Aromatherapy Cold & Flu Remedies - Part 2: Winter Defense Body Oil
Hello My Fellow Health Seekers! I hope everyone is warm and well during this unusually cold winter season! As promised in my last blog, today I will continue with Part 2 in the Aromatherapy Cold & Flu Remedies series of recipes. I will be sharing with you my recipe for Winter Defense Body Oil that comes from my latest book, Hands-On Healing Remedies (Storey Publishing, 2012). I hope you find it useful in your arsenal of herbal cold and flu preventive medicines. Winter Defense Body Oil Traditional healers around the globe have used sage for centuries. With sage growing in your garden, you have an elixir of good health right outside your door. Their soft, gray-green leaves will be at the ready for making this potent, aromatically earthy, warming infused oil. When massaged into the skin from head to toe on a daily basis, sage-infused oil aids in strengthening the body's immune system, supporting its defenses against outside invasion of the three main sources of disease: bacteria, viruses, and fungi. The oil conditions the skin, too, keeping it soft, elastic, and healthy. I can hear you thinking, "If I put sage oil on my skin, won't I smell like Thanksgiving stuffing?" No worries. The fragrance may be rather potent in the bottle, but it becomes quite subtle upon application.
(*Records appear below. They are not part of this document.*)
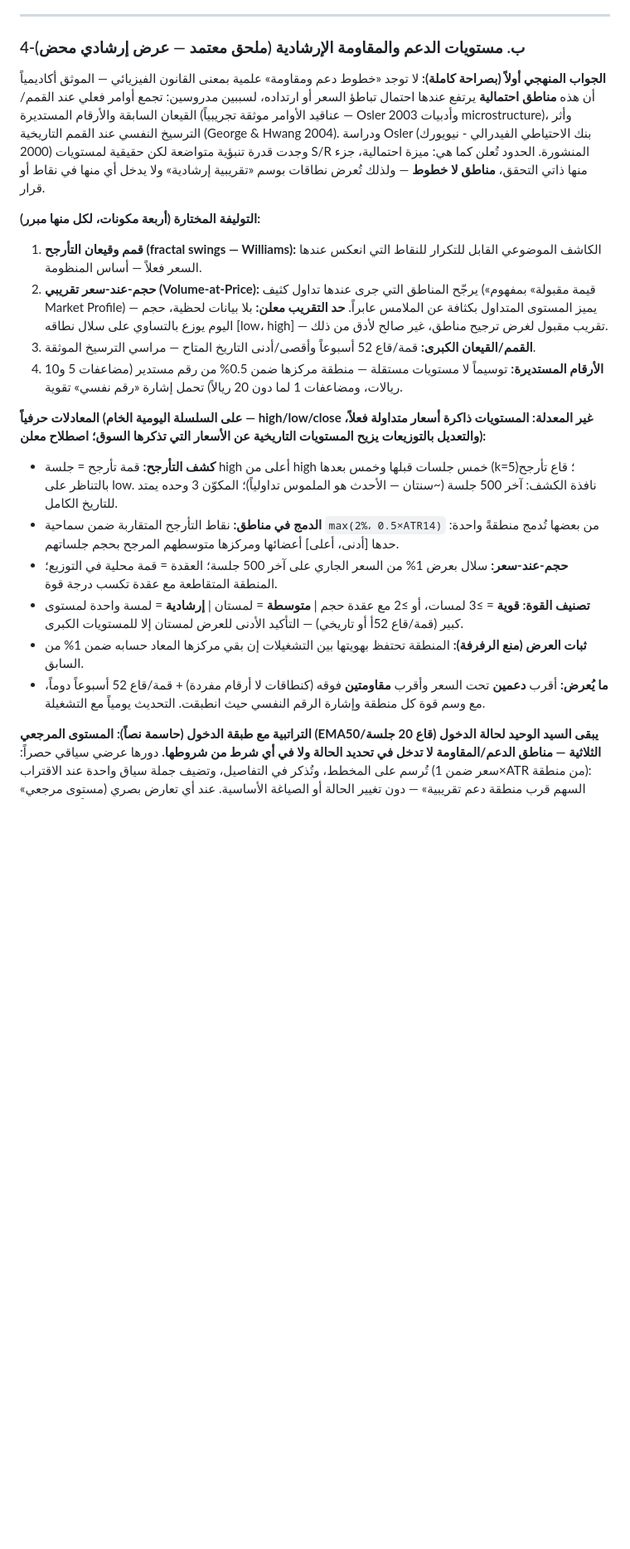
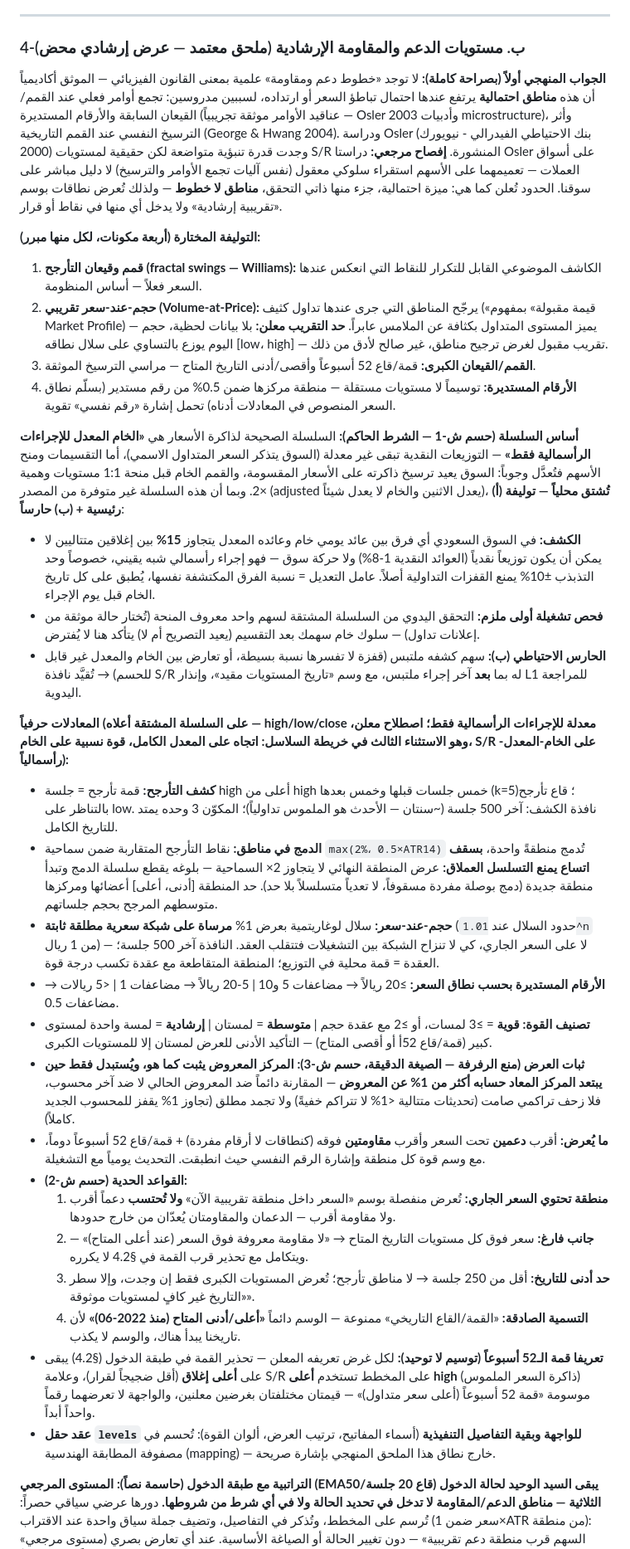
Before and after one commit to ideas-pipeline/saif-lab, a Markdown page: docs/requirements-v3.md, the part around the change. Shown at 83% size. Drawn GitHub-style; blank space fills up the shorter version.

Commit message:
حسم شروط الناقد الثلاثة على ملحق S/R §4-ب — جاهز للبناء
السلسلة «خام معدل للإجراءات الرأسمالية فقط» بكشف محلي (فرق >15%
خام/معدل — حد التذبذب السعودي يجعله شبه يقيني) وحارس تقييد،
القواعد الحدية الأربع، مانع الرفرفة بصيغته الدقيقة، إفصاح Osler،
شبكة VaP لوغاريتمية مرساة، سقف الدمج، سلم الأرقام المستديرة،
وقمة 52أ توسيماً لا توحيداً.

Co-Authored-By: Claude Fable 5 <noreply@anthropic.com>
Claude-Session: https://claude.ai/code/session_018tUSeuiUV3kGx8AXuVzYSK

```diff
--- a/docs/requirements-v3.md
+++ b/docs/requirements-v3.md
@@ -167,21 +167,34 @@
 
 ### 4-ب. مستويات الدعم والمقاومة الإرشادية (ملحق معتمد — عرض إرشادي محض)
 
-**الجواب المنهجي أولاً (بصراحة كاملة):** لا توجد «خطوط دعم ومقاومة» علمية بمعنى القانون الفيزيائي — الموثق أكاديمياً أن هذه **مناطق احتمالية** يرتفع عندها احتمال تباطؤ السعر أو ارتداده، لسببين مدروسين: تجمع أوامر فعلي عند القمم/القيعان السابقة والأرقام المستديرة (عناقيد الأوامر موثقة تجريبياً — Osler 2003 وأدبيات microstructure)، وأثر الترسيخ النفسي عند القمم التاريخية (George & Hwang 2004). ودراسة Osler (بنك الاحتياطي الفيدرالي - نيويورك 2000) وجدت قدرة تنبؤية متواضعة لكن حقيقية لمستويات S/R المنشورة. الحدود تُعلن كما هي: ميزة احتمالية، جزء منها ذاتي التحقق، **مناطق لا خطوط** — ولذلك تُعرض نطاقات بوسم «تقريبية إرشادية» ولا يدخل أي منها في نقاط أو قرار.
+**الجواب المنهجي أولاً (بصراحة كاملة):** لا توجد «خطوط دعم ومقاومة» علمية بمعنى القانون الفيزيائي — الموثق أكاديمياً أن هذه **مناطق احتمالية** يرتفع عندها احتمال تباطؤ السعر أو ارتداده، لسببين مدروسين: تجمع أوامر فعلي عند القمم/القيعان السابقة والأرقام المستديرة (عناقيد الأوامر موثقة تجريبياً — Osler 2003 وأدبيات microstructure)، وأثر الترسيخ النفسي عند القمم التاريخية (George & Hwang 2004). ودراسة Osler (بنك الاحتياطي الفيدرالي - نيويورك 2000) وجدت قدرة تنبؤية متواضعة لكن حقيقية لمستويات S/R المنشورة. **إفصاح مرجعي:** دراستا Osler على أسواق العملات — تعميمهما على الأسهم استقراء سلوكي معقول (نفس آليات تجمع الأوامر والترسيخ) لا دليل مباشر على سوقنا. الحدود تُعلن كما هي: ميزة احتمالية، جزء منها ذاتي التحقق، **مناطق لا خطوط** — ولذلك تُعرض نطاقات بوسم «تقريبية إرشادية» ولا يدخل أي منها في نقاط أو قرار.
 
 **التوليفة المختارة (أربعة مكونات، لكل منها مبرر):**
 1. **قمم وقيعان التأرجح (fractal swings — Williams):** الكاشف الموضوعي القابل للتكرار للنقاط التي انعكس عندها السعر فعلاً — أساس المنظومة.
 2. **حجم-عند-سعر تقريبي (Volume-at-Price):** يرجّح المناطق التي جرى عندها تداول كثيف («قيمة مقبولة» بمفهوم Market Profile) — يميز المستوى المتداول بكثافة عن الملامس عابراً. **حد التقريب معلن:** بلا بيانات لحظية، حجم اليوم يوزع بالتساوي على سلال نطاقه [low، high] — تقريب مقبول لغرض ترجيح مناطق، غير صالح لأدق من ذلك.
 3. **القمم/القيعان الكبرى:** قمة/قاع 52 أسبوعاً وأقصى/أدنى التاريخ المتاح — مراسي الترسيخ الموثقة.
-4. **الأرقام المستديرة:** توسيماً لا مستويات مستقلة — منطقة مركزها ضمن 0.5% من رقم مستدير (مضاعفات 5 و10 ريالات، ومضاعفات 1 لما دون 20 ريالاً) تحمل إشارة «رقم نفسي» تقوية.
+4. **الأرقام المستديرة:** توسيماً لا مستويات مستقلة — منطقة مركزها ضمن 0.5% من رقم مستدير (بسلّم نطاق السعر المنصوص في المعادلات أدناه) تحمل إشارة «رقم نفسي» تقوية.
 
-**المعادلات حرفياً (على السلسلة اليومية الخام — high/low/close غير المعدلة: المستويات ذاكرة أسعار متداولة فعلاً، والتعديل بالتوزيعات يزيح المستويات التاريخية عن الأسعار التي تذكرها السوق؛ اصطلاح معلن):**
+**أساس السلسلة (حسم ش-1 — الشرط الحاكم):** السلسلة الصحيحة لذاكرة الأسعار هي **«الخام المعدل للإجراءات الرأسمالية فقط»** — التوزيعات النقدية تبقى غير معدلة (السوق يتذكر السعر المتداول الاسمي)، أما التقسيمات ومنح الأسهم فتُعدَّل وجوباً: السوق يعيد ترسيخ ذاكرته على الأسعار المقسومة، والقمم الخام قبل منحة 1:1 مستويات وهمية ×2. وبما أن هذه السلسلة غير متوفرة من المصدر (adjusted يعدل الاثنين والخام لا يعدل شيئاً)، **تُشتق محلياً — توليفة (أ) رئيسية + (ب) حارساً**:
+- **الكشف:** في السوق السعودي أي فرق بين عائد يومي خام وعائده المعدل يتجاوز **15%** بين إغلاقين متتاليين لا يمكن أن يكون توزيعاً نقدياً (العوائد النقدية 1-8%) ولا حركة سوق — فهو إجراء رأسمالي شبه يقيني، خصوصاً وحد التذبذب ±10% يمنع القفزات التداولية أصلاً. عامل التعديل = نسبة الفرق المكتشفة نفسها، يُطبق على كل تاريخ الخام قبل يوم الإجراء.
+- **فحص تشغيلة أولى ملزم:** التحقق اليدوي من السلسلة المشتقة لسهم واحد معروف المنحة (تُختار حالة موثقة من إعلانات تداول) — سلوك خام سهمك بعد التقسيم (يعيد التصريح أم لا) يتأكد هنا لا يُفترض.
+- **الحارس الاحتياطي (ب):** سهم كشفه ملتبس (قفزة لا تفسرها نسبة بسيطة، أو تعارض بين الخام والمعدل غير قابل للحسم) → تُقيَّد نافذة S/R له بما **بعد** آخر إجراء ملتبس، مع وسم «تاريخ المستويات مقيد»، وإنذار L1 للمراجعة اليدوية.
+
+**المعادلات حرفياً (على السلسلة المشتقة أعلاه — high/low/close معدلة للإجراءات الرأسمالية فقط؛ اصطلاح معلن، وهو الاستثناء الثالث في خريطة السلاسل: اتجاه على المعدل الكامل، قوة نسبية على الخام، S/R على الخام-المعدل-رأسمالياً):**
 - **كشف التأرجح:** قمة تأرجح = جلسة high أعلى من high خمس جلسات قبلها وخمس بعدها (k=5)؛ قاع تأرجح بالتناظر على low. نافذة الكشف: آخر 500 جلسة (~سنتان — الأحدث هو الملموس تداولياً)؛ المكوّن 3 وحده يمتد للتاريخ الكامل.
-- **الدمج في مناطق:** نقاط التأرجح المتقاربة ضمن سماحية `max(2%، 0.5×ATR14)` من بعضها تُدمج منطقةً واحدة: حدها [أدنى، أعلى] أعضائها ومركزها متوسطهم المرجح بحجم جلساتهم.
-- **حجم-عند-سعر:** سلال بعرض 1% من السعر الجاري على آخر 500 جلسة؛ العقدة = قمة محلية في التوزيع؛ المنطقة المتقاطعة مع عقدة تكسب درجة قوة.
-- **تصنيف القوة:** **قوية** = ≥3 لمسات، أو ≥2 مع عقدة حجم | **متوسطة** = لمستان | **إرشادية** = لمسة واحدة لمستوى كبير (قمة/قاع 52أ أو تاريخي) — التأكيد الأدنى للعرض لمستان إلا للمستويات الكبرى.
-- **ثبات العرض (منع الرفرفة):** المنطقة تحتفظ بهويتها بين التشغيلات إن بقي مركزها المعاد حسابه ضمن 1% من السابق.
+- **الدمج في مناطق:** نقاط التأرجح المتقاربة ضمن سماحية `max(2%، 0.5×ATR14)` تُدمج منطقةً واحدة، **بسقف اتساع يمنع التسلسل العملاق:** عرض المنطقة النهائي لا يتجاوز 2× السماحية — بلوغه يقطع سلسلة الدمج وتبدأ منطقة جديدة (دمج بوصلة مفردة مسقوفاً، لا تعدياً متسلسلاً بلا حد). حد المنطقة [أدنى، أعلى] أعضائها ومركزها متوسطهم المرجح بحجم جلساتهم.
+- **حجم-عند-سعر:** سلال لوغاريتمية بعرض 1% **مرساة على شبكة سعرية مطلقة ثابتة** (حدود السلال عند `1.01^n` من 1 ريال) — لا على السعر الجاري، كي لا تنزاح الشبكة بين التشغيلات فتتقلب العقد. النافذة آخر 500 جلسة؛ العقدة = قمة محلية في التوزيع؛ المنطقة المتقاطعة مع عقدة تكسب درجة قوة.
+- **الأرقام المستديرة بحسب نطاق السعر:** ≥20 ريالاً → مضاعفات 5 و10 | 5-20 ريالاً → مضاعفات 1 | <5 ريالات → مضاعفات 0.5.
+- **تصنيف القوة:** **قوية** = ≥3 لمسات، أو ≥2 مع عقدة حجم | **متوسطة** = لمستان | **إرشادية** = لمسة واحدة لمستوى كبير (قمة/قاع 52أ أو أقصى المتاح) — التأكيد الأدنى للعرض لمستان إلا للمستويات الكبرى.
+- **ثبات العرض (منع الرفرفة — الصيغة الدقيقة، حسم ش-3):** **المركز المعروض يثبت كما هو، ويُستبدل فقط حين يبتعد المركز المعاد حسابه أكثر من 1% عن المعروض** — المقارنة دائماً ضد المعروض الحالي لا ضد آخر محسوب، فلا زحف تراكمي صامت (تحديثات متتالية <1% لا تتراكم خفيةً) ولا تجمد مطلق (تجاوز 1% يقفز للمحسوب الجديد كاملاً).
 - **ما يُعرض:** أقرب **دعمين** تحت السعر وأقرب **مقاومتين** فوقه (كنطاقات لا أرقام مفردة) + قمة/قاع 52 أسبوعاً دوماً، مع وسم قوة كل منطقة وإشارة الرقم النفسي حيث انطبقت. التحديث يومياً مع التشغيلة.
+- **القواعد الحدية (حسم ش-2):**
+  1. **منطقة تحتوي السعر الجاري:** تُعرض منفصلة بوسم «السعر داخل منطقة تقريبية الآن» **ولا تُحتسب** دعماً أقرب ولا مقاومة أقرب — الدعمان والمقاومتان يُعدّان من خارج حدودها.
+  2. **جانب فارغ:** سعر فوق كل مستويات التاريخ المتاح → «لا مقاومة معروفة فوق السعر (عند أعلى المتاح)» — ويتكامل مع تحذير قرب القمة في §4.2 لا يكرره.
+  3. **حد أدنى للتاريخ:** أقل من 250 جلسة → لا مناطق تأرجح؛ تُعرض المستويات الكبرى فقط إن وجدت، وإلا سطر «التاريخ غير كافٍ لمستويات موثوقة».
+  4. **التسمية الصادقة:** «القمة/القاع التاريخي» ممنوعة — الوسم دائماً **«أعلى/أدنى المتاح (منذ 2022-06)»** لأن تاريخنا يبدأ هناك، والوسم لا يكذب.
+- **تعريفا قمة الـ52 أسبوعاً (توسيم لا توحيد):** لكل غرض تعريفه المعلن — تحذير القمة في طبقة الدخول (§4.2) يبقى على **أعلى إغلاق** (أقل ضجيجاً لقرار)، وعلامة S/R على المخطط تستخدم **أعلى high** (ذاكرة السعر الملموس) موسومة «قمة 52 أسبوعاً (أعلى سعر متداول)» — قيمتان مختلفتان بغرضين معلنين، والواجهة لا تعرضهما رقماً واحداً أبداً.
+- **عقد حقل `levels` للواجهة وبقية التفاصيل التنفيذية** (أسماء المفاتيح، ترتيب العرض، ألوان القوة): تُحسم في مصفوفة المطابقة الهندسية (mapping) — خارج نطاق هذا الملحق المنهجي بإشارة صريحة.
 
 **التراتبية مع طبقة الدخول (حاسمة نصاً):** **المستوى المرجعي (EMA50/قاع 20 جلسة) يبقى السيد الوحيد لحالة الدخول الثلاثية — مناطق الدعم/المقاومة لا تدخل في تحديد الحالة ولا في أي شرط من شروطها.** دورها عرضي سياقي حصراً: تُرسم على المخطط، وتُذكر في التفاصيل، وتضيف جملة سياق واحدة عند الاقتراب (سعر ضمن 1×ATR من منطقة): «السهم قرب منطقة دعم تقريبية» — دون تغيير الحالة أو الصياغة الأساسية. عند أي تعارض بصري (مستوى مرجعي داخل منطقة مقاومة مثلاً) يُعرض الاثنان بوسميهما ولا يُوفَّق بينهما آلياً.
 
```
Note: I prefer to use the stovetop method of extraction (versus the slower, canning jar - solar method of extraction ) for this formula, as I feel that the resinous sage leaves release their best medicinal properties and strongest aroma when processed in this manner. Ingredients - 1 1/2 cup dried or 3 cups freshly wilted sage leaves (To wilt fresh-picked sage leaves, you simply spread them out on a clean cloth in a dry, warm, low-lit area for 24-72 hours so that they become limp and soft, but not dry. This process removes a great deal of moisture from the leaves prior to putting them into the oil for extraction.) - 3 cups extra-virgin olive, organic soybean, or almond base oil (use almond or soybean oil if you want a lighter fragrance and texture) - 2,000 IU vitamin E oil Equipment Needed: 2-quart saucepan or double boiler, stirring utensil, candy or yogurt thermometer, fine mesh strainer, fine filter (such as a coffee filter), funnel, plastic or glass storage containers Prep Time: 4 hours Yield: Approximately 2 1/2 cups Storage: Store at room temperature, away from heat and light; use within 1 year Application: Once daily Directions: If you are using freshly wilted sage leaves, first cut or tear the slightly leathery leaves into small pieces to expose more surface area to the oil. Combine the leaves and base oil in a 2-quart saucepan or double-boiler and stir thoroughly to blend. The mixture should look like a thick, pale green herbal soup. Bring the mixture to just shy of a simmer, between 125 - 135 degrees F. DO NOT let the oil actually simmer - it will degrade the quality of your infused oil. DO NOT put the lid on the pot. Allow the herb to macerate (or infuse) in the oil over low heat for 4 hours. Check the temperature every 30 minutes or so with a thermometer and adjust the heat accordingly. If you're using a double-boiler, add more water to the bottom pot as necessary, so it doesn't dry out. Stir the infusing mixture at least every 30 minutes or so, as the herb bits tend to settle to the bottom. After 4 hours, remove the pan from the heat and allow to cool for 15 minutes. While the oil is still warm, carefully strain it through a fine-mesh strainer lined with a fine filter such as muslin or, preferably, a paper coffee filter, then strain again if necessary to remove all debris. Squeeze the herbs to extract as much of the precious oil as possible. Discard the marc (or spent herbs). Add the vitamin E oil and stir to blend. The resulting infused oil blend will be a rich medium to dark green in color, depending on which base oil you chose. Pour the finished oil into storage containers, then cap, label with product name, creation date, and ingredients, and store in a dark cabinet. Application Instructions: For maximum benefit, massage this infused oil into slightly damp, warm skin - fresh from the shower or bath. Apply daily for at least a month prior to cold and flu season, and continue to use it throughout the winter. Bonus Uses: Sage oil makes a terrific diaper rash preventive and is wonderful added to salves and balms to help heal minor skin afflictions, respiratory infections, and dry rough skin on the feet, elbows, and knees. Quote: "Why should a man die when sage grows in his garden?" - popular medieval saying
NOTE: The recipe in this blog was excerpted from the book "Hands-On Healing Remedies" (c2012, Storey Publishing, Stephanie Tourles-author) and reprinted with permission from Storey Publishing. The information in this article is true and complete to the best of the author's knowledge. All recommendations are made without guarantee on the part of Ms. Tourles. She disclaims any liability in connection with the use of this information. It is for educational purposes only.